Rutgers logo
Douglass Residential College

100 years of Douglass College

Chemistry Lab in 1920

From Inside Jersey Magazine

Like many institutions, Douglass College arose from humble origins. Opening as the New Jersey College for Women in 1918, the New Brunswick school started with more students (54) than books in its library (12).

A hundred years later, the college has persevered and prospered as it celebrates a milestone year. To mark its centennial, "The Douglass Century: Transformation of the Women's College at Rutgers University" (Rutgers University Press; 352 pp., $49.95) by Kayo Denda, Mary Hawkesworth and Fernanda Perrone, provides a comprehensive look at how the school became one of the leading women's colleges in the nation.

"Douglass has a unique history. It wasn't started by a wealthy benefactor, as were Smith or Newcomb College," says Denda, head of the Margery Somers Foster Center and women's studies librarian at Rutgers.

Led by the New Jersey State Federation of Women's Clubs and spearheaded by Mabel Smith Douglass, the effort to create the college became a reality after a five-year campaign. The school opened at a time when women had limited rights. In 1915, New Jersey voters rejected by more than 52,000 votes a statewide referendum on extending suffrage to women.

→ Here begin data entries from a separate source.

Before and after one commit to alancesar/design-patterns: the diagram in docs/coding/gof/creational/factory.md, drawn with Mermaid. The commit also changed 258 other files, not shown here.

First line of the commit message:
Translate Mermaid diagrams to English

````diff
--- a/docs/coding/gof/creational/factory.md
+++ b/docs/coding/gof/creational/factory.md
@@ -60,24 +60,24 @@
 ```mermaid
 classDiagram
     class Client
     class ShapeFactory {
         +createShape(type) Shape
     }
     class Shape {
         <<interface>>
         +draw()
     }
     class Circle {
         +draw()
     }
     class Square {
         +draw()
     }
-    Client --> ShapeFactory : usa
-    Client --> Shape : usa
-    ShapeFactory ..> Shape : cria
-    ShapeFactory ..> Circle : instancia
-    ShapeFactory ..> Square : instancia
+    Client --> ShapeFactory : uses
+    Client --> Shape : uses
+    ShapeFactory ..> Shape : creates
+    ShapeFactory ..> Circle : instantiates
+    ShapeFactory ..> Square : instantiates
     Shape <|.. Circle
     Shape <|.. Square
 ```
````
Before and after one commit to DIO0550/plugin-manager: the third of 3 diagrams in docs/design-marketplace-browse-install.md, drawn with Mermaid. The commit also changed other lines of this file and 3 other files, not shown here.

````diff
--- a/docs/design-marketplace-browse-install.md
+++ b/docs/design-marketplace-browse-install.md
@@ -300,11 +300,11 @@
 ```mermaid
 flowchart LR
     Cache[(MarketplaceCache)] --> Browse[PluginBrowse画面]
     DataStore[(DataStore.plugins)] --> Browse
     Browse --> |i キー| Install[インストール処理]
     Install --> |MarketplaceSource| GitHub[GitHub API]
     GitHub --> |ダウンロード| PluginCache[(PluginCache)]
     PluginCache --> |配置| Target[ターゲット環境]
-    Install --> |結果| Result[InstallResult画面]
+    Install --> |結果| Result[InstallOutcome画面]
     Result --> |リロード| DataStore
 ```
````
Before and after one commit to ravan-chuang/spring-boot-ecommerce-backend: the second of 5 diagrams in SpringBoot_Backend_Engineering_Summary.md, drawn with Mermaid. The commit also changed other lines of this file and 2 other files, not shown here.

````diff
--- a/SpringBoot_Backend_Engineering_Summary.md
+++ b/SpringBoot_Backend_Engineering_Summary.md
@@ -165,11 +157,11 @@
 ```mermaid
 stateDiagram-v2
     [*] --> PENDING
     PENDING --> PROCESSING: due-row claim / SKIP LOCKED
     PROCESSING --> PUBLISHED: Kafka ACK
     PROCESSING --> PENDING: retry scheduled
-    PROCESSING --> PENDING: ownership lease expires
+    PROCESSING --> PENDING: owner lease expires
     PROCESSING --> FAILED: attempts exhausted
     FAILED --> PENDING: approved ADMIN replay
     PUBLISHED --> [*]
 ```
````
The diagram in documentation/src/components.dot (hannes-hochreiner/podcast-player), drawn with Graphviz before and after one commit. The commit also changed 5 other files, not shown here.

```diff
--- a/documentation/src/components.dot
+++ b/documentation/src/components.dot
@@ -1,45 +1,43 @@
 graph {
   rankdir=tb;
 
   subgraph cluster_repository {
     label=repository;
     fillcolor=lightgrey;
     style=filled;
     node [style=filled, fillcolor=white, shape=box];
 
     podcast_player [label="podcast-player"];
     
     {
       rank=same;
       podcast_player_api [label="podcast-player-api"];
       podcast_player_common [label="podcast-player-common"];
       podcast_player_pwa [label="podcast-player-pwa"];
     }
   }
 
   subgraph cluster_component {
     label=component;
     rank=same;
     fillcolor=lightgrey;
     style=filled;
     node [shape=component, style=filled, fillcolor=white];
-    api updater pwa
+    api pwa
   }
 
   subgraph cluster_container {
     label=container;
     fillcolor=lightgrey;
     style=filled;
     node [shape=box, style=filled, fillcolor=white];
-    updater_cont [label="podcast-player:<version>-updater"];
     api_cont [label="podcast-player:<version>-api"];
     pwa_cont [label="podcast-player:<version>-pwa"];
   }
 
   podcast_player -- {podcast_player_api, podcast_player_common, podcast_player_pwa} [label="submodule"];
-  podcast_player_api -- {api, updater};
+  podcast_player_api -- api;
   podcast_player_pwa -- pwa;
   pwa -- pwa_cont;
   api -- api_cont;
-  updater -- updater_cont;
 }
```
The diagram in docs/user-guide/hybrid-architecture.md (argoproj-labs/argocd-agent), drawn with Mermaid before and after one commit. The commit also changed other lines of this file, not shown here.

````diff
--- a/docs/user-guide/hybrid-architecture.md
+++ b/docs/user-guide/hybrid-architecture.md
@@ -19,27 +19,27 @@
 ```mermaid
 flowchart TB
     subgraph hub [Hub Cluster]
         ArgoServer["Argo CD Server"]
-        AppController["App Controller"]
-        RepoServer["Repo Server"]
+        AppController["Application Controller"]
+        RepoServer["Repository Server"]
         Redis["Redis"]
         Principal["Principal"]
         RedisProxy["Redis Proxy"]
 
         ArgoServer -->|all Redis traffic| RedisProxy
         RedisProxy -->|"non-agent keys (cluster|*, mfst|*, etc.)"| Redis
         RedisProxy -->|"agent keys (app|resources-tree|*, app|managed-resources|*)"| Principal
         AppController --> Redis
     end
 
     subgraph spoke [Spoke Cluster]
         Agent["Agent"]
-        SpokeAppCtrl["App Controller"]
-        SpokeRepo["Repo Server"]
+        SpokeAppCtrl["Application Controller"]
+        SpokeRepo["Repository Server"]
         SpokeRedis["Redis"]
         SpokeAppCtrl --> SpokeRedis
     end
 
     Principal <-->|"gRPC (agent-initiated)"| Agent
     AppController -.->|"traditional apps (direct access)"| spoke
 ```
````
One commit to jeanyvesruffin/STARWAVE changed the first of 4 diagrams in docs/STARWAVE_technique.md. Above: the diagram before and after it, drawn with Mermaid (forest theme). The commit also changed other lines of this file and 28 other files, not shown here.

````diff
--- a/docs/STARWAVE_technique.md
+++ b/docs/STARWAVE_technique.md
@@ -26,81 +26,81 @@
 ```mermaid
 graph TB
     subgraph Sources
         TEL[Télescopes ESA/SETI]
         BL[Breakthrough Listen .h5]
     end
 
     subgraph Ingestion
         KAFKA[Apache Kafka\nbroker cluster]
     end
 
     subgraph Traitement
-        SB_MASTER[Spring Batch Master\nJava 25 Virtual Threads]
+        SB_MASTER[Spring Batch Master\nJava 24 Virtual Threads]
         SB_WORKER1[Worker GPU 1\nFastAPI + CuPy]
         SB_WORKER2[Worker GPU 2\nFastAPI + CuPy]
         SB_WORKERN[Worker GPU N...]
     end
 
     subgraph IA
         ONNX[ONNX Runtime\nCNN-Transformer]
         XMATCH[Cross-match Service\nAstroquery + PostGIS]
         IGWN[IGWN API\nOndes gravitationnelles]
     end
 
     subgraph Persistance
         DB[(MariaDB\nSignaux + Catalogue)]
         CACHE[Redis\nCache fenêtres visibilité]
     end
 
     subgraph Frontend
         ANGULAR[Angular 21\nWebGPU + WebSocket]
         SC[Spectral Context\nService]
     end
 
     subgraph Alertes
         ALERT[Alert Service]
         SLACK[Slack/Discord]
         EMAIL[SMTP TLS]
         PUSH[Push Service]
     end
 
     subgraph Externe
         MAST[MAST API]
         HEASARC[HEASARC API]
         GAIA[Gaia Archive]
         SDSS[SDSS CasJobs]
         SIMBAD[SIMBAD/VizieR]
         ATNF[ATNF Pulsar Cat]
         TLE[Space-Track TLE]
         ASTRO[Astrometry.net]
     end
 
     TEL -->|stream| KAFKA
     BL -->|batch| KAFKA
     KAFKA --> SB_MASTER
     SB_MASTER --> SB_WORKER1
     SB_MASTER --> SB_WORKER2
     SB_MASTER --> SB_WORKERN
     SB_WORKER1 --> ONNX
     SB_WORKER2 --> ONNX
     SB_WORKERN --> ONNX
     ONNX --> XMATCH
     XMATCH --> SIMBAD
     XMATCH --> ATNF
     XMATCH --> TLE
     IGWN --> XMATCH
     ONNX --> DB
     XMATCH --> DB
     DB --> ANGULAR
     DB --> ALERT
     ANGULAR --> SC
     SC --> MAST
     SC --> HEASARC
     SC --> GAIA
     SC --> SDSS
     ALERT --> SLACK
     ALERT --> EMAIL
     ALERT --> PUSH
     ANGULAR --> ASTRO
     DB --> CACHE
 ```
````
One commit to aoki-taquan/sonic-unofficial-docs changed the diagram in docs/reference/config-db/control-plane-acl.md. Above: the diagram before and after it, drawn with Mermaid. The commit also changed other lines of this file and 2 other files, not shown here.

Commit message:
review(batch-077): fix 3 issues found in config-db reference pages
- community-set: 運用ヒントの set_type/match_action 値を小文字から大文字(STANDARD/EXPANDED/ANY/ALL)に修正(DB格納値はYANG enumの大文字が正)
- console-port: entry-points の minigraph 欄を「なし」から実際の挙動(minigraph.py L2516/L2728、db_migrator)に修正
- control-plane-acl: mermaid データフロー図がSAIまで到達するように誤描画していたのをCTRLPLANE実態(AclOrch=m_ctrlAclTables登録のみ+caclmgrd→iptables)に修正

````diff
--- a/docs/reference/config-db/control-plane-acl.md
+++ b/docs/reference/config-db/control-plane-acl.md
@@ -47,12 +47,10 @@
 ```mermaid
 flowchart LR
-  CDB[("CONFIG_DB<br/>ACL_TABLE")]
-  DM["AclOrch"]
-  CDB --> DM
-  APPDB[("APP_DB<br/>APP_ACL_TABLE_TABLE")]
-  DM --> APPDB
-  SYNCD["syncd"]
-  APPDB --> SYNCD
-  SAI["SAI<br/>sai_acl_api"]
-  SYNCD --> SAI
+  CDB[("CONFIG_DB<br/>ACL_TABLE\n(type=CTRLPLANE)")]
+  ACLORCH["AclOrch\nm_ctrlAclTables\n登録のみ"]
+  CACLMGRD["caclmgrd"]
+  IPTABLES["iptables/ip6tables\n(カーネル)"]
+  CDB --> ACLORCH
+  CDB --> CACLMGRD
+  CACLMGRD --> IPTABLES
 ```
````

The school, which began as an autonomous unit within Rutgers, opened as a "technical college for women" that could offer training in careers from librarian and secretary to nurse and social worker.

Denda praises Douglass, the college's founding dean, for her charisma and political savvy in soliciting donations and rallying support for the school. "She started a college under difficult circumstances," says Denda. (Douglass' husband, William, died in 1917, leaving her a widow at 40 with two young children.)

Under Douglass' leadership, enrollment rose to 1,129 by 1929, with women accounting for nearly two-thirds of the 94 faculty members. In the early years, women living on campus faced a strict regimen. They had to be in their dormitories by 10 p.m. with lights out at 10:30. "Residence directors regularly inspected students' rooms, made sure students signed in and out, and kept a record of their church attendance," the authors write.

Poor health forced Douglass to leave the college in 1932. Officials named the college in her honor in 1955.

During the past 50 years, Douglass, renamed Douglass Residential College in 2007, has diversified in curriculum and enrollment. Programs have been added to promote science, technology, engineering and math, and to develop leadership qualities in women.

Students of color now make up two-thirds of the enrollment, with nearly half coming from families speaking languages other than English at home, the authors note. In contrast, only three African-American students were admitted to the college during its first 30 years.

"Increasing diversity of the student body was a strategy to address the expectations imposed by the university and state to increase the college enrollment," Denda says.

As Douglass begins its second century, enrollment has reached 2,500. The effort to diversify carried over to the library, which has grown from a dozen titles in 1918 to a system that provides access to more than 800,000 books in print and electronically.